Players representing four Network partner organizations put their knowledge to the test with questions such as:
- What is the only state where every individual shelter has reached the 90% save rate benchmark?
- How many eyelids do dogs have?
- According to a Best Friends study from 2020, what percentage of adults feel it is very important or essential to have no-kill shelters in their area?
Do you know the answers, or would you need to Ask the Expert, Michelle Dosson from Norfolk Animal Care Center, for help?
Learn how our players did on their way to securing a $1,000 unrestricted grant to help them save more lives as we play Who Wants to Be a Lifesaver!
animal services supervisor, City of Tracy Animal Services
I have worked for Tracy PD in the Animal Services Division for over 13 years. I began my career as a Kennel Aide and have promoted through the ranks. It’s been exciting to watch as the industry has grown into the direction it has today. Networking with others that are in the Animal Welfare industry is extremely important, as we are each other’s support network and sound wall. I look forward to all the great programs and directions that Animal Service Divisions are taking across California and our Nation. It’s an exciting time to be a part of progressive sheltering and all of the lifesaving efforts!
director of animal services, Alexander County Animal Services
Jennifer Sigmon has over 30 years of experience in the field of veterinary medicine, animal sheltering and animal control services. She served as the hospital manager for a busy, multi-doctor veterinary practice with a focus on the care of companion animals and exotics. During this time, she began to volunteer at the local animal control shelter. Seeing the need for compassionate individuals to champion those that cannot speak for themselves, she decided to begin her career in animal sheltering and animal control.

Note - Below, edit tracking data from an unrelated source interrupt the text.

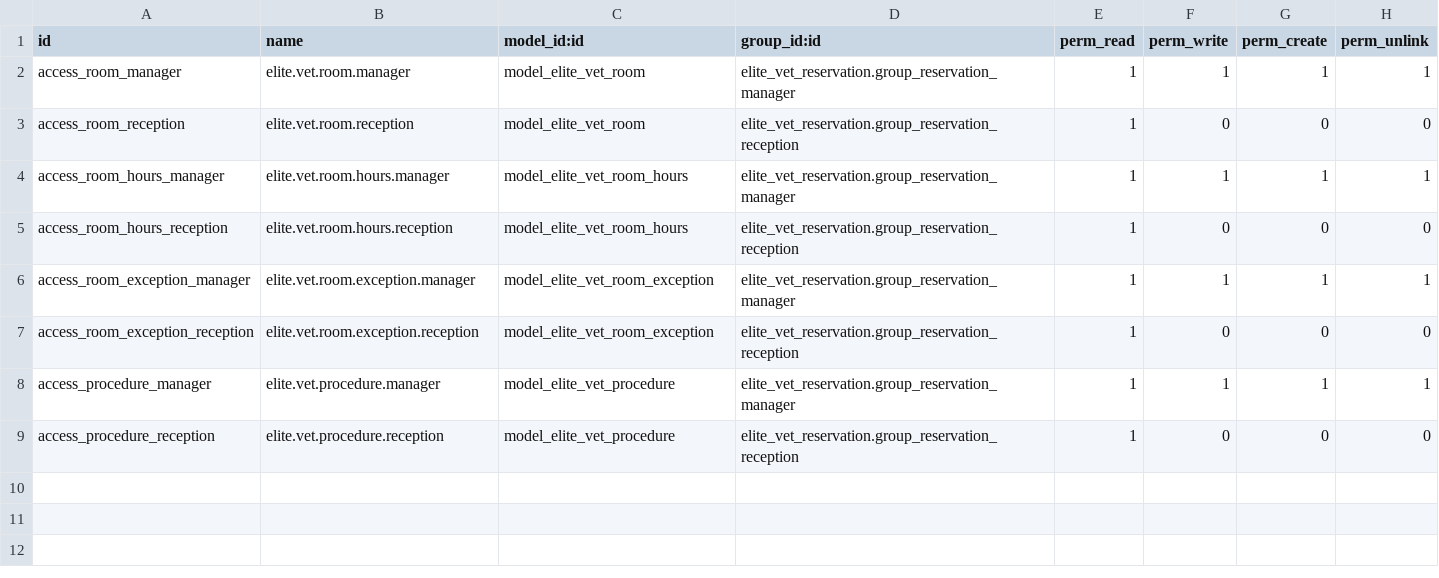
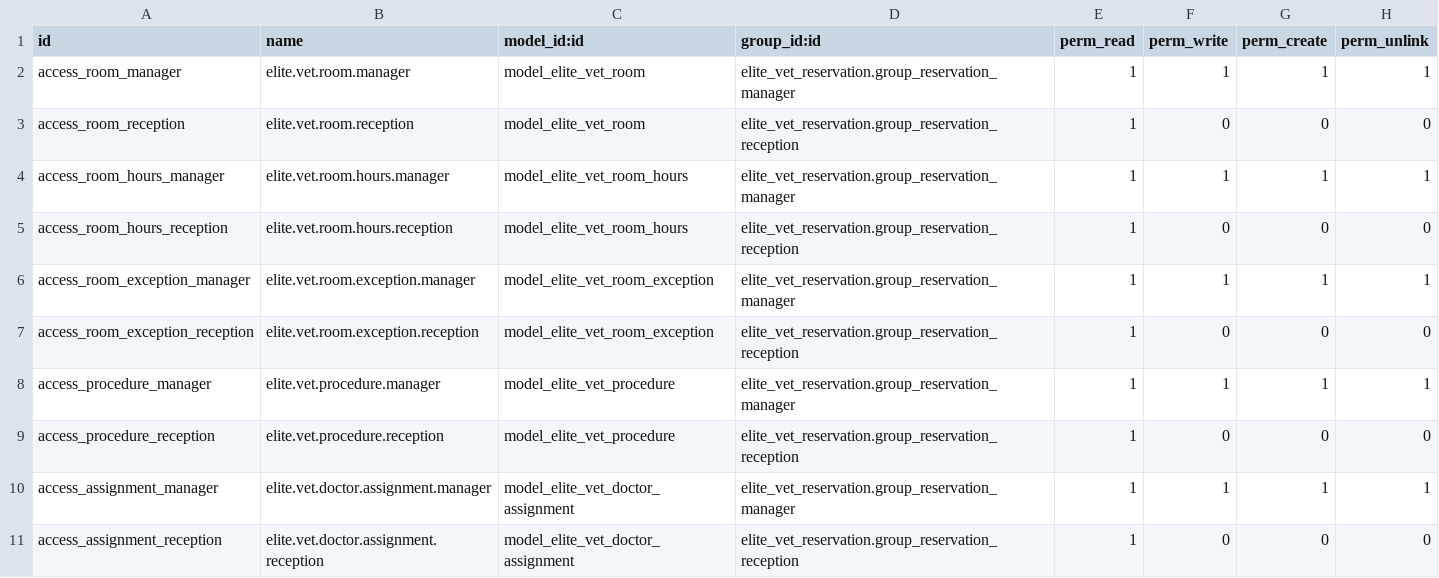
Before and after one commit to michalvarys/elite_modules, a CSV file: elite_vet/elite_vet_reservation/security/ir.model.access.csv, drawn as a sheet; the diff names each change by its address in the sheet, - before the commit and + after, or states it on an @@ line.

```diff
--- a/elite_vet/elite_vet_reservation/security/ir.model.access.csv
+++ b/elite_vet/elite_vet_reservation/security/ir.model.access.csv
+row 10: access_assignment_manager | elite.vet.doctor.assignment.manager | model_elite_vet_doctor_assignment | elite_vet_reservation.group_reservation_manager | 1 | 1 | 1 | 1
+row 11: access_assignment_reception | elite.vet.doctor.assignment.reception | model_elite_vet_doctor_assignment | elite_vet_reservation.group_reservation_reception | 1 | 0 | 0 | 0
```
Also changed, not shown: 8 other files.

In 2013, Jennifer came to Alexander County Animal Services. She was tasked with restructuring the Animal Services department, developing policies, promoting educational outreach, and increasing positive outcomes for the animals in their care. Together with her team of hard-working, passionate individuals, they strive to educate the public, enforce animal-related laws, and promote healthy, responsible pet ownership. During her time as Director of Animal Services, she has raised the live release rate from 40% to over 80% which garnered the facility the Lifesaving Luminary Award for the Mid-Atlantic Region at the 2017 Best Friends Conference. Jennifer had a vision for the shelter to become one of hope and the beginning of a new journey for the homeless, unwanted animals that come into their care. She works tirelessly to develop new relationships with rescue groups and other animal shelters in order to secure additional placement options for the animals.
Jennifer holds certifications in Basic Animal Control, Pre-hospital Care of Envenomations, Strategic Field Operations, Problem-Oriented Response, Blood Sports and Animal Fighting Investigation along with FEMA certifications. Jennifer is also a Certified Rabies Vaccinator.
executive director and board president, Dog Aide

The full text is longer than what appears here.